According to some NGOs in Serbia, the number of migrants gathering on the Serbian border hoping to make it on to Western Europe are increasing.
"We have 150 migrants entering the country from the south every day," Rados Djurovic, executive Director of the Asylum Protection Center in Belgrade told the news agency Reuters.
His non-governmental organization (NGO) and others like them are reporting that the numbers of migrants arriving in Serbia, hoping to cross the border, but then often blocked from doing so are increasing.
According to a Reuters feature "dozens of migrants from the Middle East and Africa have set up tents outside Subotica, a town in northern Serbia." Most of these people are still hoping to make it over the border into Hungary, despite the heavy border controls.

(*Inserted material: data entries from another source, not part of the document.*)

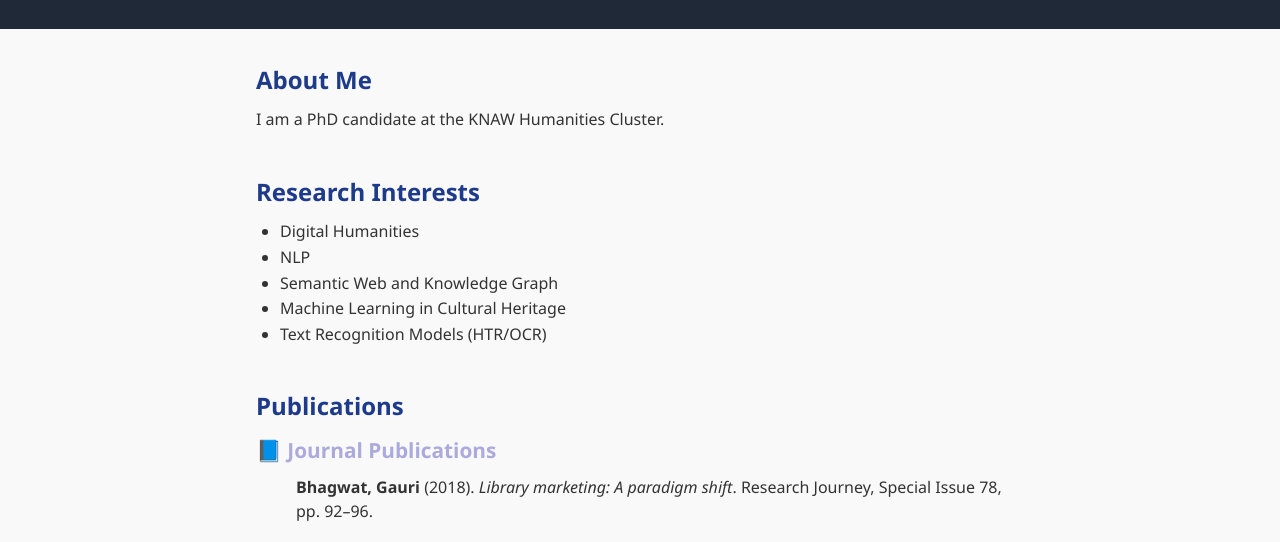
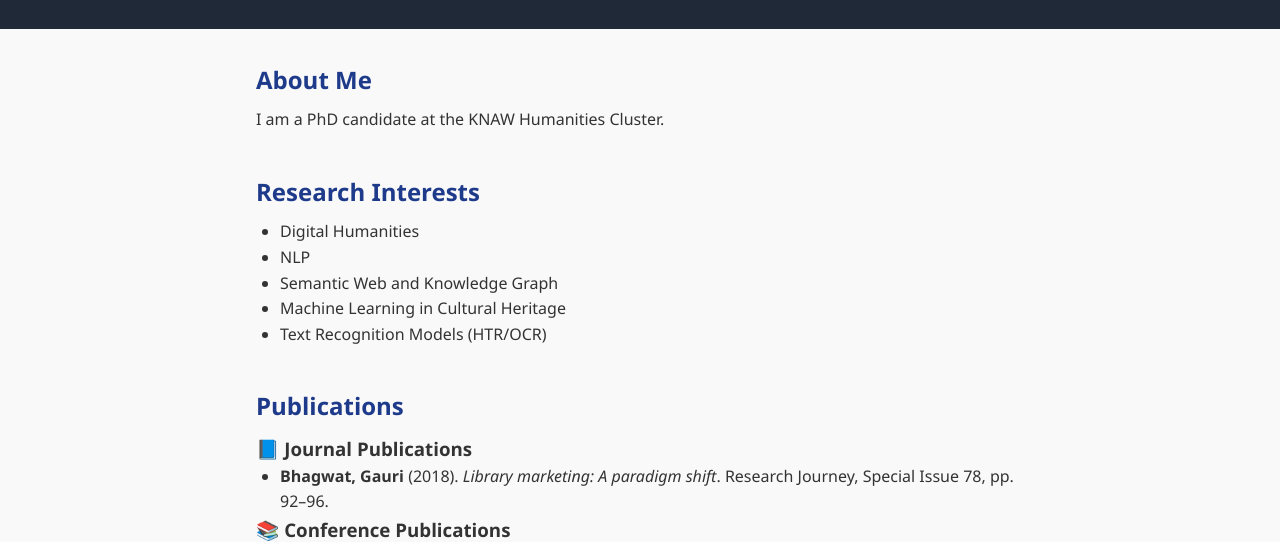
Before and after one commit to BhagwatGauri/portfolio, a plain HTML site: page index.html in a window 1280 px wide. Shown: the part 219-761 px from the top of the page. Drawn offline with Linux system fonts and the light colour scheme.

Commit message:
Update style.css

```diff
--- a/style.css
+++ b/style.css
@@ -80,33 +80,3 @@ footer {
   background-color: #e5e7eb;
   color: #555;
 }
-.publications {
-  margin-top: 4rem;
-  width: 80%;
-  max-width: 800px;
-}
-
-.publications h2 {
-  font-size: 2rem;
-  margin-bottom: 1rem;
-}
-
-.pub-category {
-  margin-bottom: 2rem;
-}
-
-.pub-category h3 {
-  color: #aad;
-  font-size: 1.3rem;
-  margin-bottom: 0.5rem;
-}
-
-.pub-category ul {
-  list-style: none;
-  padding-left: 1rem;
-}
-
-.pub-category ul li {
-  margin-bottom: 0.5rem;
-  line-height: 1.5;
-}
```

Some others, plan to go via Romania.
Pushbacks at Romanian border?
Last week, though Euronews reported that more and more migrants were claiming they were being violently pushed back by Romanian border guards too.
Workers at the Asylum Protection Center (APC-CZA) provided Euronews with photos showing smashed phone screens and worse, evidence of whip or stick beatings across one man’s back. According to Euronews, the photos, taken on August 8, 2020, are just one of many attempts by groups of migrants who attempted to cross the Serbian-Romanian border being met with violence.

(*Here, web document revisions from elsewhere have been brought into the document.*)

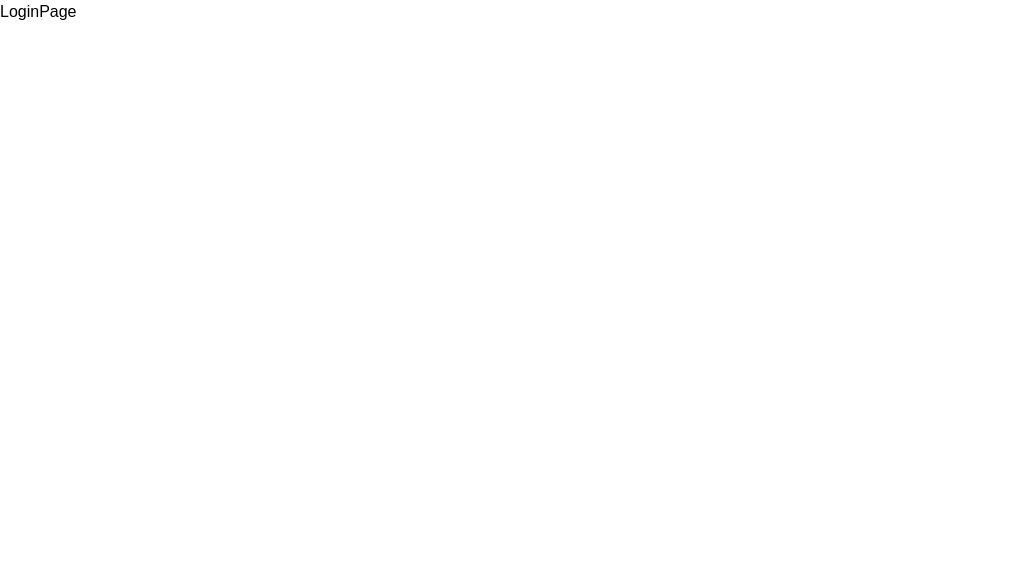
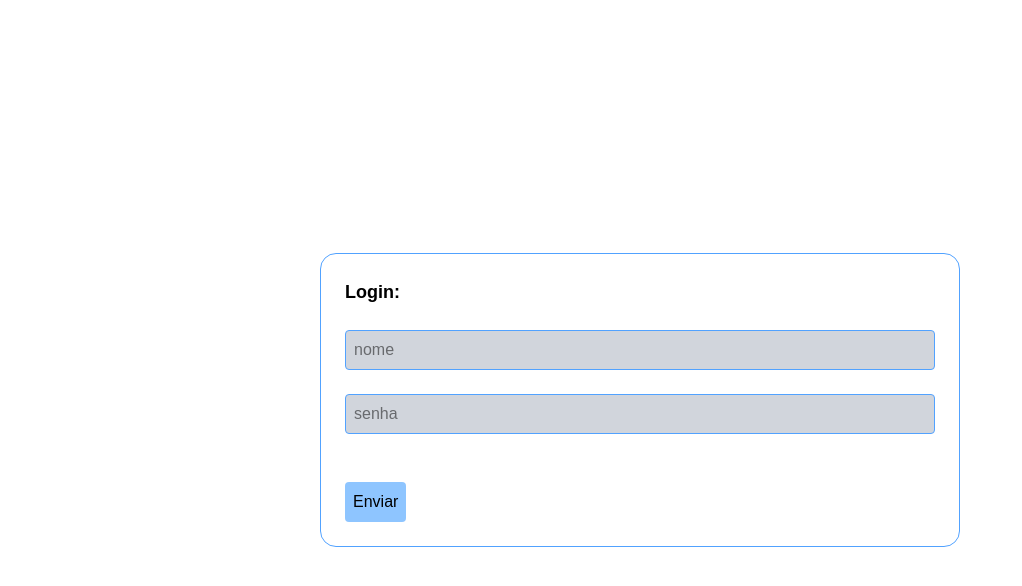
Before and after one commit to rmxvgit/susfront, a Next.js app: page /login in a window 1280 px wide. Shown: the top 586 px of the page, without its empty margins (0-1022 px from the left). Built offline with nearby package versions, Linux system fonts and the light colour scheme.

Commit message:
Add formik and axios dependencies
Implement login form using formik and mock request

```diff
--- a/package.json
+++ b/package.json
@@ -9,6 +9,8 @@
     "lint": "next lint"
   },
   "dependencies": {
+    "axios": "^1.10.0",
+    "formik": "^2.4.6",
     "jsonwebtoken": "^9.0.2",
     "next": "15.3.3",
     "react": "^19.0.0",
--- a/src/app/login/page.tsx
+++ b/src/app/login/page.tsx
@@ -1,5 +1,64 @@
 "use client";
+import { Formik, Form, Field } from "formik";
+import { mock_login_request } from "@/lib/requests";
+import { useState } from "react";
+import { useRouter } from "next/navigation";
+import { setTimeout } from "node:timers";
 
 export default function LoginPage() {
-  return <>LoginPage</>;
+  const router = useRouter();
+  const [formErr, setFormErr] = useState<string>("");
+
+  function form_submit(values: LoginData) {
+    mock_login_request(values)
+      .then(() => {
+        router.push("/dashboard");
+      })
+      .catch((err) => {
+        if (err instanceof Error) {
+          if (err.message === "401") {
+            setFormErr("credenciais inválidas");
+          }
+
+          setFormErr("erro ao fazer login: " + err.message);
+        }
+
+        setTimeout(() => {
+          setFormErr("");
+        }, 1500);
+      });
+  }
+
+  return (
+    <div className="min-h-screen flex flex-col justify-center">
+      <Formik onSubmit={form_submit} initialValues={{ email: "", senha: "" }}>
+        <Form className="min-w-60 w-1/2 flex flex-col border border-blue-400 p-6 self-center rounded-2xl gap-6">
+          <label id="login" className="text-lg font-bold">
+            Login:
+          </label>
+          <Field
+            name="email"
+            type="text"
+            placeholder="nome"
+            required
+            className="bg-gray-300 rounded h-10 border border-blue-400 p-2"
+          />
+          <Field
+            name="senha"
+            type="password"
+            placeholder="senha"
+            required
+            className="bg-gray-300 rounded h-10 border border-blue-400 p-2"
+          />
+          <p className="text-sm text-red-500">{formErr}</p>
+          <button className="bg-blue-300 w-fit p-2 rounded">Enviar</button>
+        </Form>
+      </Formik>
+    </div>
+  );
 }
+
+interface LoginData {
+  email: string;
+  senha: string;
+}
--- /dev/null
+++ b/src/lib/requests.ts
@@ -0,0 +1,27 @@
+"use client";
+import axios, { HttpStatusCode } from "axios";
+const backendURL = "http://localhost:3001";
+
+export async function login_request(values: { email: string; senha: string }) {
+  const result = await axios.post(`${backendURL}/auth/login`, values);
+  if (
+    result.status === HttpStatusCode.Created &&
+    typeof result.data == "string"
+  ) {
+    localStorage.setItem("token", result.data);
+    return;
+  }
+
+  throw new Error(`${result.status}`);
+}
+
+export async function mock_login_request(values: {
+  email: string;
+  senha: string;
+}) {
+  if (values.email == "a") {
+    return Promise<null>;
+  }
+
+  throw new Error("err");
+}
```
Also changed, not shown: 1 other file (tests, documents, lock files or other folders).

One group said that one of the Romanian border guards had a whip which he used against the migrants, nearly taking out one man’s eye. Euronews claims that the Serbian-Romanian border has become the "new hotspot" on the so-called Balkan route after Hungary became so difficult to transit.
In the middle of September, the NGO posted these pictures on Twitter with a description in Serbian. According to google translate, this says "At night, on the border between Serbia and Romania, refugees from Palestine were brutally beaten by the Romanian border police, who then pushed them back to Serbia. According to them, Romanian police beat them with batons, fists and kicked them as they lay on the ground."
Romania denies violence
The violence is denied by the Romanian border police, reports Euronews. The police replied to the broadcaster saying, "all actions taken by Romanian border guards against migrants who find themselves acting illegally at the border must be carried out in accordance with national and international legislation in vigour, including respect for human rights."
Up to July 2020, the Inspectorate General of the Border Police told Euronews that "1,823 migrants were found on the border with Serbia while trying to enter the country illegally."
Another Serbian NGO, Infopark told Euronews that it had been noticing more and more migrants talking of being pushbacked from Romania into Serbia. Rados Djurovic at APC-CZA hears the same stories. He said the violence had got worse in the last three-four months as the numbers of those seeking to cross from Serbia into Romania had increased.
Increased migrant numbers in Serbia
In fact, Svetlana Palic, the spokeswoman for the Serbian government’s Commissionaire for refugees told Reuters that "overall migrant numbers in Serbia were some 30% higher than the same time last year."
Palic did not give a reason why, but Reuters said that strict controls on all Serbia's borders with Hungary and Croatia "mean some [migrants] are stuck in Serbia's north."
According to the latest data from the UN refugee agency UNHCR from the end of August there are about 16,210 refugees, asylum seekers, and displaced people in the Balkans at the moment.
In Serbia, at the end of August the numbers were estimated at about 5,449. In Bosnia and Herzegovina, that number is almost double at 10,075. About 21% of migrants in the area are from Afghanistan and about 14% from Pakistan. The vast majority, over 36%, are from a mixture of countries. People from Morocco account for just over 3%.
Determined to keep trying
UNHCR's figures show a gradual increase in numbers arriving between July 2016 and July 2020, however, figures for July 2020 were slightly lower on average than figures for July 2019.
For migrants like Samir from Morocco and his friend Adil Faris, who both spoke to Reuters, being stuck is not an option. They have both tried to cross the border with Croatia several times and been stopped by police and military patrols. Now, they are waiting in Subotica to cross into Hungary.
"We are staying here, we have nothing, we are waiting, and I pray all the time that I will make it to [Western] Europe some time," Samir told Reuters. Adil Faris added, "I know the border is closed and that it is not easy, but we will find a way."